English Language & Usage Stack Exchange is a question and answer site for linguists, etymologists, and serious English language enthusiasts. It's 100% free, no registration required.

Sign up
Here's how it works:
  1. Anybody can ask a question
  2. Anybody can answer
  3. The best answers are voted up and rise to the top

Here's a news heading from CNN:

U.S. stocks were modestly higher at the opening bell Wednesday as political wrangling over the fiscal cliff continues to dominate the market.

The author used "were modestly higher"; why the simple past? Is it wrong to say "are modestly higher"? It is a state of being that is still true, so I suppose using simple present is okay.

And what about using "continued" instead of "continues"?

U.S. stocks are modestly higher at the opening bell Wednesday as political wrangling over the fiscal cliff continued to dominate the market.

share|improve this question
up vote 2 down vote accepted

were vs are:

It is no longer the time of the opening bell, so time has moved on. The simple past would be the usual tense to use here.

continues vs continued

Here the past tense would not be incorrect - it is being offered as a factor in effect at the time of the opening bell - but it would not be as informative. The statement is not just saying that the debates concerning the fiscal cliff was dominating market at the time of the opening bell, but also that it was doing so at the time of writing. The use of present tense therefore has a different meaning, and that different meaning was intended.

share|improve this answer
thank you. Would using "has continued" instead of "continues" alter the meaning of the sentence? I think the meaning won't be altered because present perfect would indicate that the dominating effect exists at the time of writing. – Alex Dec 26 '12 at 17:42
Yes, "has continued" would also have that meaning of applying to the present. "Continues" sounds more immediate, which many would favour. That said, some might favour "has continued" for much the same reason; the subtle difference in tone suits the image some news services try to convey, better than some others. – Jon Hanna Dec 26 '12 at 17:50

Your version is not very good. It is using present tense to represent events in the past, at the opening bell on Wednesday. The narrative present is rare, and often misunderstood.

Just use past tense there.

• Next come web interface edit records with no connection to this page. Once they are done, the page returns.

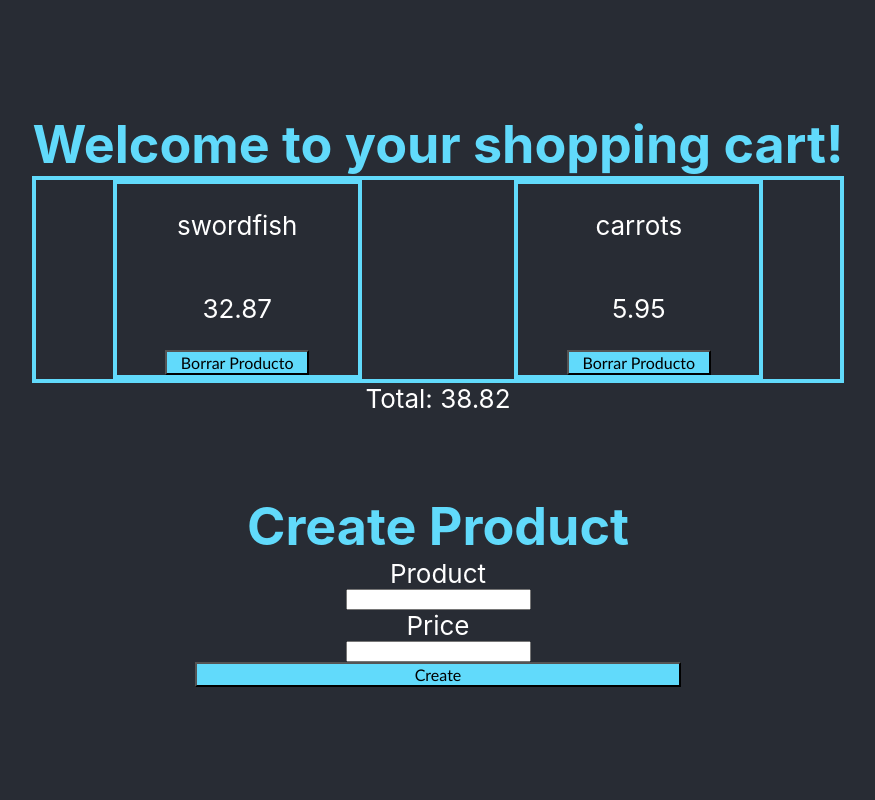
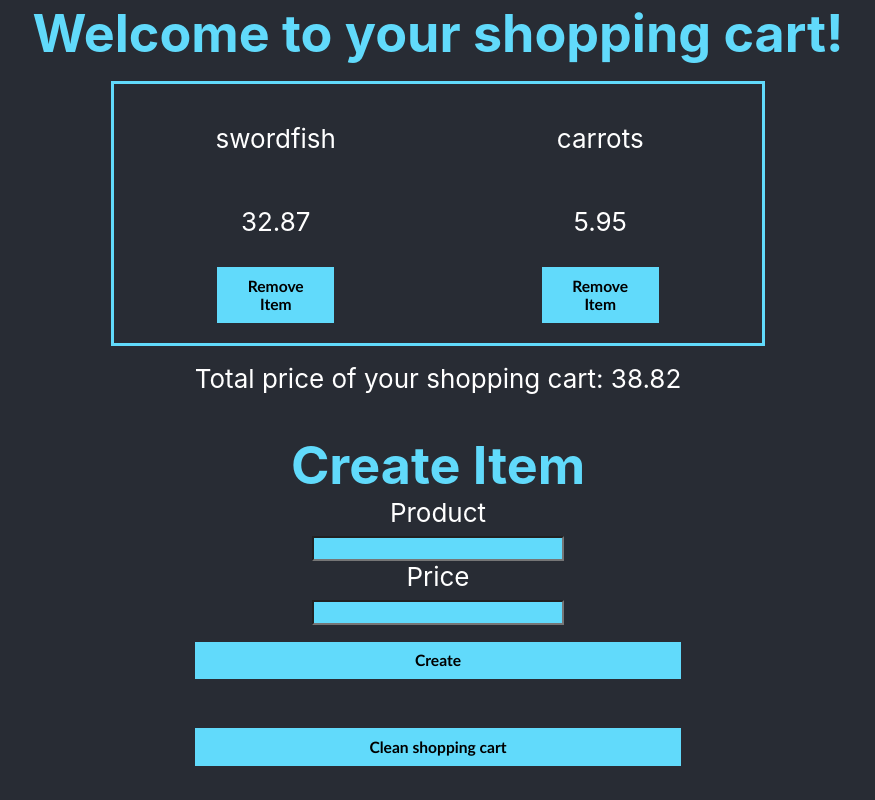
Before and after one commit to adrianezd/shoppinglist, a React (Create React App) app: page / in a window 1280 px wide. Shown: the whole page, without its empty margins (202-1077 px from the left). Built offline with nearby package versions, Linux system fonts and the light colour scheme.

Commit message:
css items

```diff
--- a/src/App.css
+++ b/src/App.css
@@ -35,24 +35,51 @@ h1{
   display: flex;
   flex-wrap: wrap;
   justify-content: space-around;
-  border: #61dafb 4px solid;
+  align-items: center;
+  border: #61dafb 3px solid;
+  width: 80%;
+  height: 80%;
+  margin: auto;
+  margin-top: 2%;
+  margin-bottom: 2%;
 }
 
 .product{
-  border: #61dafb 4px solid;
-  width: 30%;
-  height: 20%;
   display: flex;
   flex-direction: column;
   justify-content: space-between;
+  align-items: center;
+  width: 30%;
+  height: 30%;
+  margin: auto;
+  margin-top: 2%;
+  margin-bottom: 2%;
+
 }
 
 button {
+  margin-top: 2%;
+  margin-bottom: 4%;
   background-color: #61dafb;
   font-weight: 500;
   font-family: 'Gill Sans', 'Gill Sans MT', Calibri, 'Trebuchet MS', sans-serif;
   font-size: medium;
   width: 60%;
+  justify-content: center;
+  align-self: center;
+  font-weight: bold;
+  font-size: 0.6em;
+  padding: 0.5em 1em;
+  border: 0.16em solid #61dafb;
+}
+
+input{
+  margin-top: 1%;
+  background-color: #61dafb;
+  font-weight: 500;
+  font-family: 'Gill Sans', 'Gill Sans MT', Calibri, 'Trebuchet MS', sans-serif;
+  font-size: medium;
+  width: 30%;
   justify-content: center;
   align-self: center;
 }
@@ -63,5 +90,5 @@ button {
   justify-content: space-between;
   align-items: center;
   height: 100%;
-  margin-top: 10%;
+  margin-top: 5%;
 }
--- a/src/components/ListOfProducts.js
+++ b/src/components/ListOfProducts.js
@@ -14,6 +14,11 @@ export function ListOfProducts() {
     });
     setTotalMoney(total);
   };
+
+  function clearList() {
+    products.splice(0, products.length);
+    setTotalMoney(0);
+  }
 
   const handleSubmit = (e) => {
     e.preventDefault();
@@ -37,19 +42,19 @@ export function ListOfProducts() {
           <p>{product.price}</p>
           <button onClick={
             () => removeProduct(product.id)
-          }> Borrar Producto </button>
+          }> Remove Item </button>
         </div>
       ))}
     </div>
 
     <div>
-      <span>Total: {totalMoney}
+      <span>Total price of your shopping cart: {totalMoney}
       </span>
     </div>
 
     <form onSubmit={handleSubmit}>
     <div className="CreateProduct">
-      <h1>Create Product</h1>
+      <h1>Create Item</h1>
         <label>Product</label>
         <input type="text" />
         <label>Price</label>
@@ -57,6 +62,9 @@ export function ListOfProducts() {
         <button>Create</button>
     </div>
     </form>
+    <div className="clearList">
+          <button onClick={clearList}> Clean shopping cart </button>
+    </div>
     </>
   )
 }
```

share|improve this answer
thanks- makes sense. Is it ok to use the word "continued" instead of "continues"? U.S. stocks were modestly higher at the opening bell Wednesday as political wrangling over the fiscal cliff continued to dominate the market. – Alex Dec 26 '12 at 15:37
I think it should be "has continued" since the political wrangling has its effect till the present moment. Could you please clarify? – Alex Dec 26 '12 at 16:21
@Alex The CNN sentence relates one fact which occurred in the immediate past (the state of the market at the opening bell), which may no longer have been true when the true when the story was written or may no longer be true at the time the story is read, and another fact (the influence of politics on the market) which was still true at the time the story was written and which the author is confident will still be true at the time the story is read. – StoneyB Dec 26 '12 at 17:43

Present tense forms with a stative predicate are used for a situation which holds true as of the time of speaking. (Note the caveat in the other answer about the narrative present) If you say:

Stocks are higher Wednesday...

This can be used without any problem if (i) it is Wednesday now, and (ii) Stocks are now higher. Even so, you would probably just say "today" instead of "Wednesday".

Stocks are higher as of the opening bell today...

(Note that you say as of instead of at when talking about a situation which is presently true, and which became true some time earlier) It means that the opening bell rang some hours ago, and stocks have been higher, in a sustained fashion, since yesterday's closing bell. (do exchanges close with a bell also?)

The CNN blurb would be used in a news report taking place on a Wednesday (probably after the market's closing; note that it's only on news reports that they say the name of the day even if it's today), to indicate that the stock prices went up overnight and opened higher on Wednesday morning.

share|improve this answer

Your Answer


By posting your answer, you agree to the privacy policy and terms of service.

Not the answer you're looking for? Browse other questions tagged or ask your own question.